The double-disc 2011 U.K. collection The Essential Whitney Houston bears some strong similarities to the 2000 U.S. set The Greatest Hits, sharing 22 of its 35 songs. And it’s not just the big hits that overlap: there are a clutch of remixes that carry over, all bunched together on the second disc just like they are on The Greatest Hits. Consequently, The Essential Whitney Houston plays much like The Greatest Hits; even if it has a handful of songs not on the 2000 collection, it covers the same territory equally well and equally entertainingly.
The Essential Mike Oldfield is a good overview of highlights from Mike Oldfield's Virgin and Warner recordings. Some of the tracks are included in their original form, while others – including, inexplicably, "Tubular Bells III" – are present in edited or remixed versions…
2011 expanded the original album to include a second disc and also rearranged the entire track order. This is the third ELO compilation that presents a chronological run-through of ELO's singles/songs. The original artwork has been slightly altered as well to differentiate from the single CD release.
Two CD edition of the Classic Rock/Soft Rock band's Essential collection containing 18 more tracks than the U.S. single disc pressing. Even in the '70s, a group made up of L.A. studio musicians was frowned upon by the music industry, but someone forgot to tell the public, who fell in love with the band's slick, AOR Pop and Toto sold millions of records over the next few decades. This double disc set features 32 tracks including 'Hold The Line', 'Africa', 'Rosanna', 'I'll Supply The Love' and many more.

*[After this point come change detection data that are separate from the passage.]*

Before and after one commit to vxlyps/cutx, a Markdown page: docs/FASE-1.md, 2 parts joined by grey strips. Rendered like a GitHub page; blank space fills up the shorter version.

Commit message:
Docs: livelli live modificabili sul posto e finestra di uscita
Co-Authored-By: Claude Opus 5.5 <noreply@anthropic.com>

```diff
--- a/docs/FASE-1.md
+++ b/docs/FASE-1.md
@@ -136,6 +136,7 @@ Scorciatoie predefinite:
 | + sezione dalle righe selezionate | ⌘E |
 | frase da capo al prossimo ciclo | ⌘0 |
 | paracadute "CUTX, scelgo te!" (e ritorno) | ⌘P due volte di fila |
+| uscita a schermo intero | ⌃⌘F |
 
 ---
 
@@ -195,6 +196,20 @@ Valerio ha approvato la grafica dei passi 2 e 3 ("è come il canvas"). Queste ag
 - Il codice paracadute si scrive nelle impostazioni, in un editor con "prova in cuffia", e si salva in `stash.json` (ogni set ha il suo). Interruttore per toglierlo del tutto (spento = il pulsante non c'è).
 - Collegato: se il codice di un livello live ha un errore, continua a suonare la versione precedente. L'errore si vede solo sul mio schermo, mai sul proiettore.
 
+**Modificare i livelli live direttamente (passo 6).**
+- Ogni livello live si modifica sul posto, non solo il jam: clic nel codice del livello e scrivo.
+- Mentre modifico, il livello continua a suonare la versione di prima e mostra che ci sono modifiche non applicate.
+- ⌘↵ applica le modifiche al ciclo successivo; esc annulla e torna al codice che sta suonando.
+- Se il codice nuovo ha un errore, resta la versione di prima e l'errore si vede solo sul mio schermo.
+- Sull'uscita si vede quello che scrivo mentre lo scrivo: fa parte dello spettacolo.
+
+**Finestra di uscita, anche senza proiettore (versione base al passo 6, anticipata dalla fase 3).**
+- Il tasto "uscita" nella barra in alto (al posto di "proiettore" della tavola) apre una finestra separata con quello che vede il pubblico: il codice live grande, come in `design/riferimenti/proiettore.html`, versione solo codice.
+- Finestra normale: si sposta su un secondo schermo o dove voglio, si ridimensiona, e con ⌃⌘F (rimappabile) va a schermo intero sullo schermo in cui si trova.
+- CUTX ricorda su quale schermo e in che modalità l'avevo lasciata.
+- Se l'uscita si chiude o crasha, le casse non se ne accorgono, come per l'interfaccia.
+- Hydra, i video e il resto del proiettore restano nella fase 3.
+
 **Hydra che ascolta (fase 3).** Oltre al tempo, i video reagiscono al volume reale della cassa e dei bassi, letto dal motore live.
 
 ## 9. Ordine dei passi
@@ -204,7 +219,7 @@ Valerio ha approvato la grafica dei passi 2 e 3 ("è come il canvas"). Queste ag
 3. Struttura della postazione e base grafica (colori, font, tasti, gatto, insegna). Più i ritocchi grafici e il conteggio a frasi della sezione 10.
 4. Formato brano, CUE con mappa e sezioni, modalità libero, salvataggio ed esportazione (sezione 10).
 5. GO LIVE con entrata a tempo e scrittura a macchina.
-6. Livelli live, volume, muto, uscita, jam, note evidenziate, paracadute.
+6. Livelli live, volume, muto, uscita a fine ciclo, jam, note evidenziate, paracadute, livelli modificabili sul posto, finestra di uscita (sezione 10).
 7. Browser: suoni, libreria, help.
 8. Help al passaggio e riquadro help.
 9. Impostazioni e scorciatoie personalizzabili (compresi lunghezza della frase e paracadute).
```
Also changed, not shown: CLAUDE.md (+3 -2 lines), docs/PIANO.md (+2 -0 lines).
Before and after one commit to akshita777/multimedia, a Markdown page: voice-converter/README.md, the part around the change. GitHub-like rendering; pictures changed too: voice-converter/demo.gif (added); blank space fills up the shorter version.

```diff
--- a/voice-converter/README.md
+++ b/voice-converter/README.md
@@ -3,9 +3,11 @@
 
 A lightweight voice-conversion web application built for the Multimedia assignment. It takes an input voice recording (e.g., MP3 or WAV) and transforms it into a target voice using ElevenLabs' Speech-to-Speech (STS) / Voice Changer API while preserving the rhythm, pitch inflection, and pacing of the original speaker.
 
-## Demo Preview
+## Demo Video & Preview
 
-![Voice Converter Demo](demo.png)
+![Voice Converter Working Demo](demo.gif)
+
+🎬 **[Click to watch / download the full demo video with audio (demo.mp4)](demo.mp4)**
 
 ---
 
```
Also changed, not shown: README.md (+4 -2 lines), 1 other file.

The Fab T-Birds were considered the best bar band to come out of Austin, Texas, in the late '70s. Which is saying a lot, since we're talking about a musical hotbed. Frontman and harmonica player Kim Wilson and Stevie Ray Vaughan's older brother, Jimmie Vaughan, melded together two of Austin's favorite sounds–blues and rock–scoring a major-label deal and eventually becoming the only band to be produced, at separate times, by both Rockpile leaders, Dave Edmunds and Nick Lowe. You won't find the Edmunds stuff here, nor "Tough Enough," their one Top 40 hit. Still, these tracks are taken from the group's first three Chrysalis LPs as well as their Tacoma indie-label debut, the albums most aficionados still consider their best.
This 15-track compilation focuses on the earliest sessions recorded by Etta James for Modern Records between 1955 and 1957. James was only a teenager when she first recorded for the L.A.-based label. Her youthful exuberance and powerhouse delivery still generate that initial excitement captured on these remastered versions of "The Wallflower (Roll with Me Henry)," "The Pick-Up," "W-O-M-A-N," and "Good Rockin' Daddy." This set is a great introduction to James' early raw recordings; however, it excludes a few tracks from the superior The Best of the Modern Years on Metro Blue.